Exercise aim>
Search the data below for the string "firstName". Extract every line that contains it.

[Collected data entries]
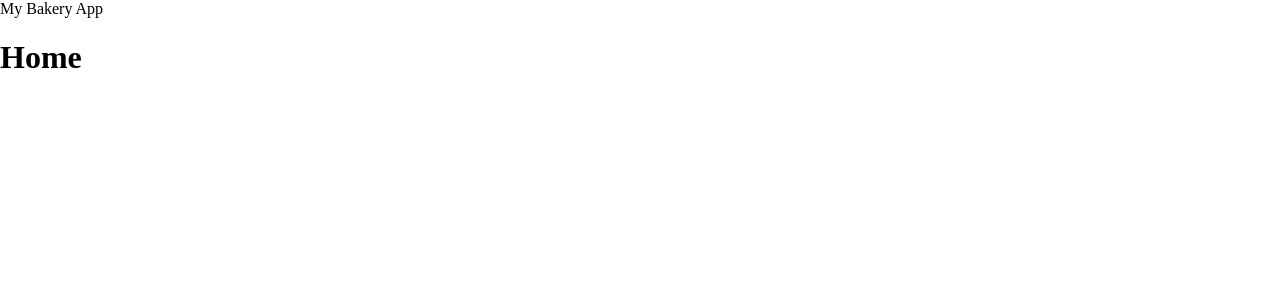
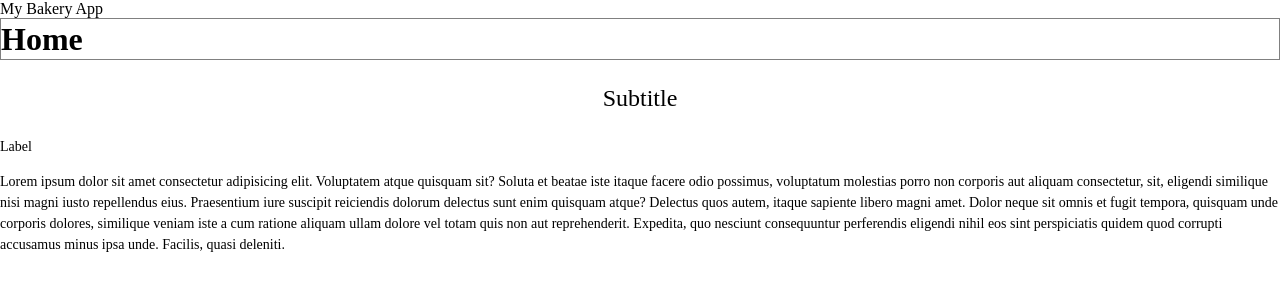
Before and after one commit to danielstich/my-bakery-erp, a React (Create React App) app in the folder client/: page / in a window 1280 px wide. Shown: the top 300 px of the page. Built offline with nearby package versions, Linux system fonts and the light colour scheme; a web font is replaced by a local one.

Commit message:
added mixins for text and flex centering

```diff
--- a/client/src/Pages/Home/Home.jsx
+++ b/client/src/Pages/Home/Home.jsx
@@ -2,8 +2,11 @@ import './Home.scss'
 
 export default function Home() {
   return (
-    <div>
-        <h1>Home</h1>
+    <div className='Home'>
+        <h1 className='Home__Title'>Home</h1>
+        <h2 className='Home__Subtitle'>Subtitle</h2>
+        <h3 className='Home__Label'>Label</h3>
+        <p className='Home__Text'>Lorem ipsum dolor sit amet consectetur adipisicing elit. Voluptatem atque quisquam sit? Soluta et beatae iste itaque facere odio possimus, voluptatum molestias porro non corporis aut aliquam consectetur, sit, eligendi similique nisi magni iusto repellendus eius. Praesentium iure suscipit reiciendis dolorum delectus sunt enim quisquam atque? Delectus quos autem, itaque sapiente libero magni amet. Dolor neque sit omnis et fugit tempora, quisquam unde corporis dolores, similique veniam iste a cum ratione aliquam ullam dolore vel totam quis non aut reprehenderit. Expedita, quo nesciunt consequuntur perferendis eligendi nihil eos sint perspiciatis quidem quod corrupti accusamus minus ipsa unde. Facilis, quasi deleniti.</p>
     </div>
   )
 }
--- a/client/src/Pages/Home/Home.scss
+++ b/client/src/Pages/Home/Home.scss
@@ -0,0 +1,23 @@
+@use '../../Styles/mixins' as *;
+@use '../../Styles/variables' as *;
+
+.Home {
+    &__Title {
+        @include titles;
+        @include spacing-reset;
+        border: 1px solid grey;
+    }
+
+    &__Subtitle {
+        @include subtitles;
+        @include flex-center;
+    }
+
+    &__Label {
+        @include labels;
+    }
+
+    &__Text {
+        @include body;
+    }
+}
--- a/client/src/Styles/_mixins.scss
+++ b/client/src/Styles/_mixins.scss
@@ -0,0 +1,47 @@
+@mixin titles {
+    font-size: 2rem;
+    font-weight: 700;
+    line-height: 2.5rem;
+    margin: 1.5rem 0 1rem 0;
+}
+
+@mixin subtitles {
+    font-size: 1.5rem;
+    font-weight: 500;
+    line-height: 2.25rem;
+}
+
+@mixin body {
+    font-size: 0.875rem;
+    font-weight: 400;
+    line-height: 1.5;
+}
+
+@mixin buttons {
+    font-size: 0.875rem;
+    font-weight: 700;
+    line-height: 1.3125rem;
+}
+
+@mixin placeholder {
+    font-size: 0.875rem;
+    font-weight: 400;
+    line-height: 1.3125rem;
+}
+
+@mixin labels {
+    font-size: 0.875rem;
+    font-weight: 500;
+    line-height: 1.3125rem;
+}
+
+@mixin spacing-reset {
+    margin: 0;
+    padding: 0;
+}
+
+@mixin flex-center {
+    display: flex;
+    justify-content: center;
+    align-items: center;
+}
```
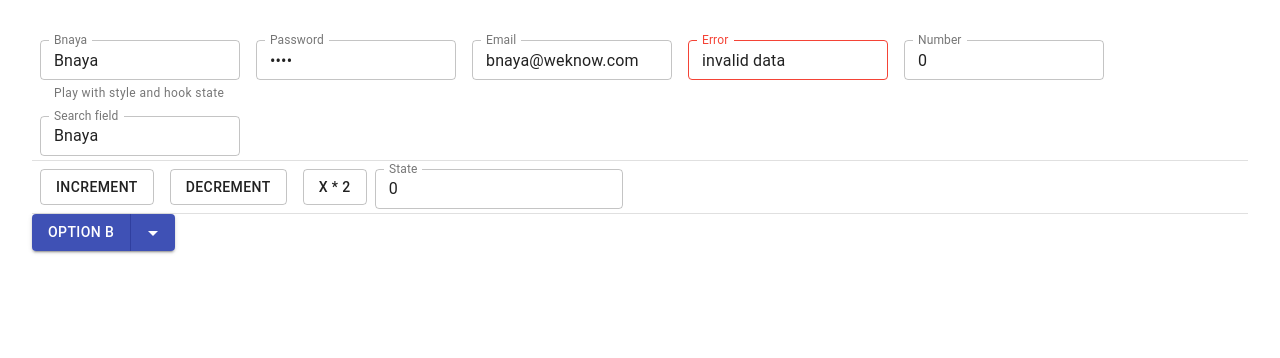
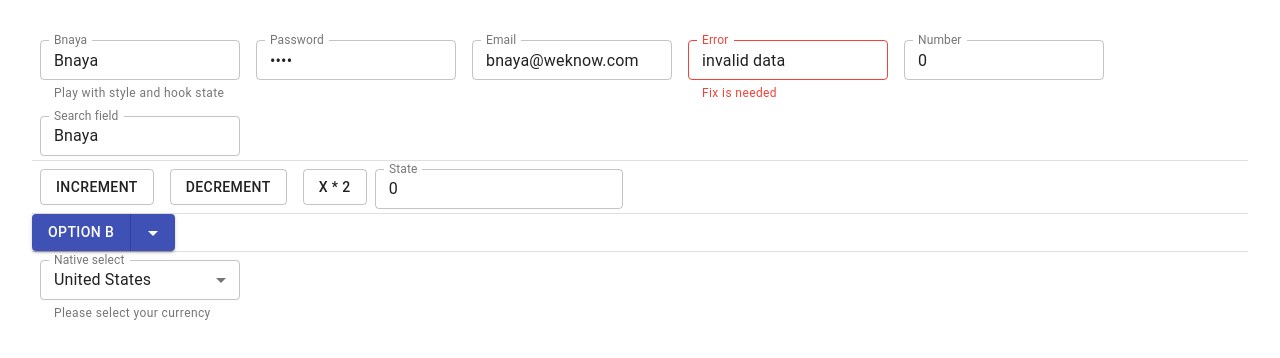
Before and after one commit to bnayae/react-hooks-playground, a React (Create React App) app: page / in a window 1280 px wide. Shown: the top 358 px of the page. Built offline with nearby package versions, Linux system fonts and the light colour scheme.

Commit message:
text dtopdown

```diff
--- a/src/App.tsx
+++ b/src/App.tsx
@@ -1,4 +1,5 @@
 // https://fettblog.eu/typescript-react/hooks/
+// https://www.youtube.com/watch?v=dpw9EHDh2bM&list=PLxOjILkIACgAdunnsCvfhZDbFxaAi_95Q&index=9&t=0s
 // https://medium.com/@jrwebdev/react-hooks-in-typescript-88fce7001d0d
 
 import React from "react";
@@ -8,6 +9,7 @@ import { Divider } from "@material-ui/core";
 import SimpleTexts from "./components/SimpleTexts";
 import ReducerSample from "./components/ReduceSample";
 import DropdownSample from "./components/DropdownSample";
+import DropdownTextSample from "./components/DropdownTextSample";
 
 const App: React.FC = () => {
   return (
@@ -17,6 +19,8 @@ const App: React.FC = () => {
       <ReducerSample />
       <Divider />
       <DropdownSample />
+      <Divider />
+      <DropdownTextSample />
     </div>
   );
 };
--- /dev/null
+++ b/src/components/DropdownTextSample.tsx
@@ -0,0 +1,71 @@
+import React from "react";
+import { useState } from "react";
+import { makeStyles } from "@material-ui/core/styles";
+import { TextField } from "@material-ui/core";
+
+const options = [
+  {
+    value: "US",
+    label: "United States"
+  },
+  {
+    value: "EUR",
+    label: "Europe"
+  },
+  {
+    value: "ISL",
+    label: "Israel"
+  },
+  {
+    value: "JP",
+    label: "Japan"
+  }
+];
+
+const useStyles = makeStyles(theme => ({
+  textField: {
+    marginLeft: theme.spacing(1),
+    marginRight: theme.spacing(1),
+    width: 200
+  },
+  menu: {
+    width: 200
+  }
+}));
+
+export interface IDropdownTextProps {}
+
+export default function DropdownTextSample(props: IDropdownTextProps) {
+  const classes = useStyles();
+  const [value, setValue] = useState("US");
+
+  function handleChange(e: React.ChangeEvent<HTMLInputElement>) {
+    setValue(e.target.value);
+  }
+
+  return (
+    <TextField
+      id="outlined-select-currency-native"
+      select
+      label="Native select"
+      className={classes.textField}
+      value={value}
+      onChange={handleChange}
+      SelectProps={{
+        native: true,
+        MenuProps: {
+          className: classes.menu
+        }
+      }}
+      helperText="Please select your currency"
+      margin="dense"
+      variant="outlined"
+    >
+      {options.map(option => (
+        <option key={option.value} value={option.value}>
+          {option.label}
+        </option>
+      ))}
+    </TextField>
+  );
+}
--- a/src/components/SimpleTexts.tsx
+++ b/src/components/SimpleTexts.tsx
@@ -1,10 +1,7 @@
-// https://www.youtube.com/watch?v=dpw9EHDh2bM&list=PLxOjILkIACgAdunnsCvfhZDbFxaAi_95Q&index=9&t=0s
-
 import * as React from "react";
 import { useState } from "react";
 import { makeStyles } from "@material-ui/core/styles";
 import { TextField } from "@material-ui/core";
-import { number } from "prop-types";
 
 const useStyles = makeStyles(theme => ({
   textField: {
@@ -81,6 +78,7 @@ export default function SimpleTexts(props: ISimpleTextsProps) {
         value={error}
         margin="dense"
         variant="outlined"
+        helperText="Fix is needed"
       />
       <TextField
         id="outlined-number"
```
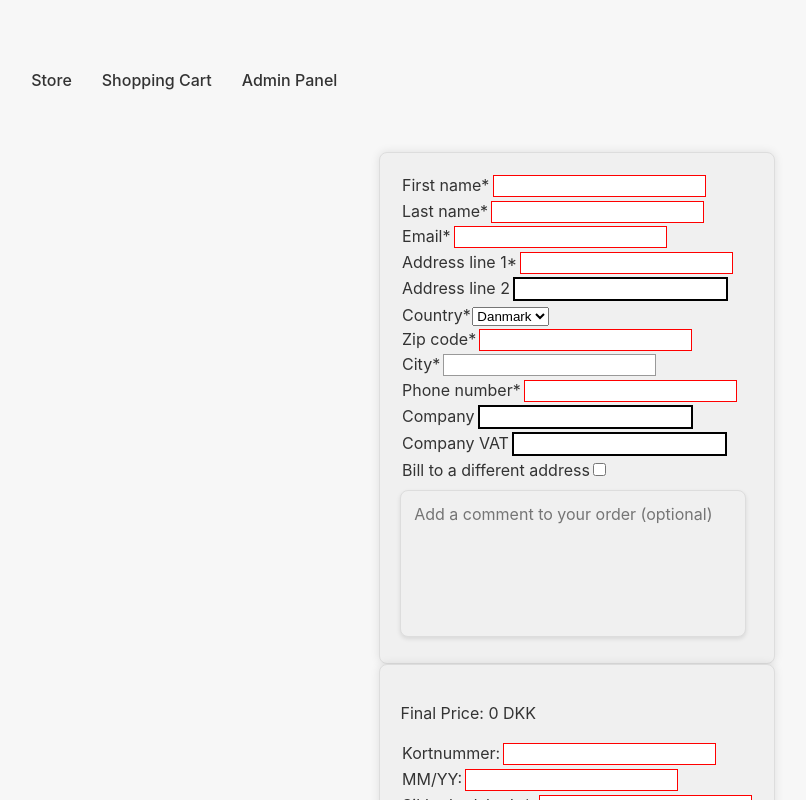
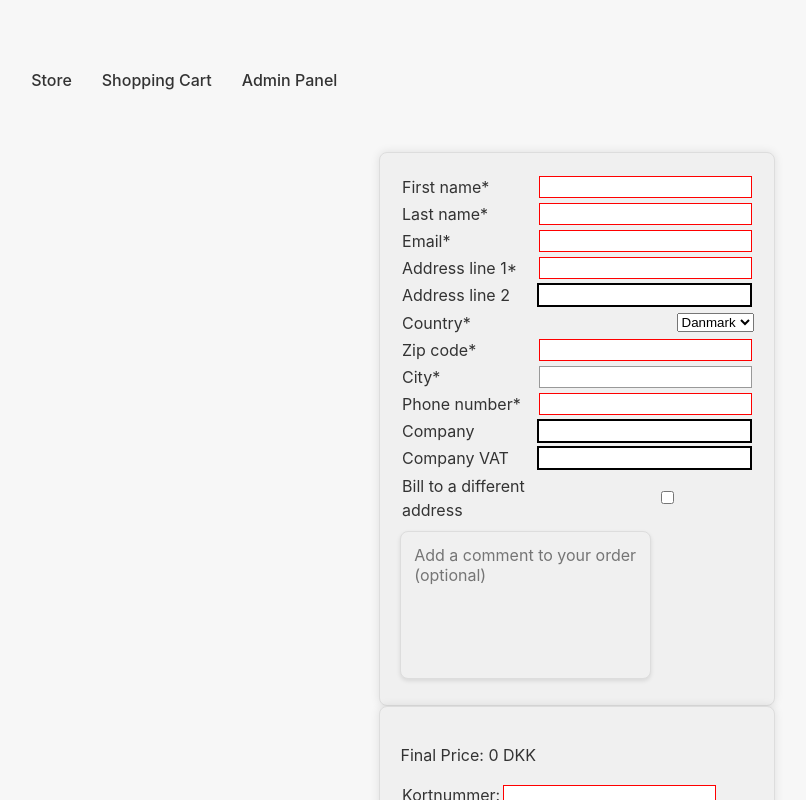
Before and after one commit to SiGoldbach/FrontendWebShop9, a React (Vite) app: page /checkout in a window 1280 px wide. Shown: the top 800 px of the page, without its empty margins (73-879 px from the left). Built offline with nearby package versions, Linux system fonts and the light colour scheme; no server answers.

Commit message:
Aligned forms

```diff
--- a/src/Pages/checkoutPage.tsx
+++ b/src/Pages/checkoutPage.tsx
@@ -180,7 +180,7 @@ export function CheckoutPage() {
     return <div className="formsContainer">
       <form className="forms" id='forms'>
         <div className="addressformsContainer">
-          <ul>
+          <ul className="addressFormList">
             <li>
               <label htmlFor="firstName">First name*</label>
               <input type="text" id="firstName" name="user_first_name" required/>
--- a/src/Pages/index.css
+++ b/src/Pages/index.css
@@ -467,6 +467,27 @@ label {
   margin: 0.1em;
 }
 
+ul.addressFormList label {
+  display: inline;
+}
+
+.addressFormList li {
+  display: flex;
+  justify-content: space-between;
+  align-items: center;
+}
+
+.addressFormList label {
+  flex: 1;
+  margin-right: 10px;
+}
+
+.addressFormList input {
+  flex: 1;
+}
+
+
+
 input {
   /* To make sure that all text fields have the same font settings
      By default, textareas have a monospace font */
@@ -475,6 +496,7 @@ input {
   /* Uniform text field size */
   max-width: 600px;
   box-sizing: border-box;
+  display: inline;
 
   /* Match form field borders */
   border: 1px solid #999;
```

Answer for this exercise>
               <label htmlFor="firstName">First name*</label>
               <input type="text" id="firstName" name="user_first_name" required/>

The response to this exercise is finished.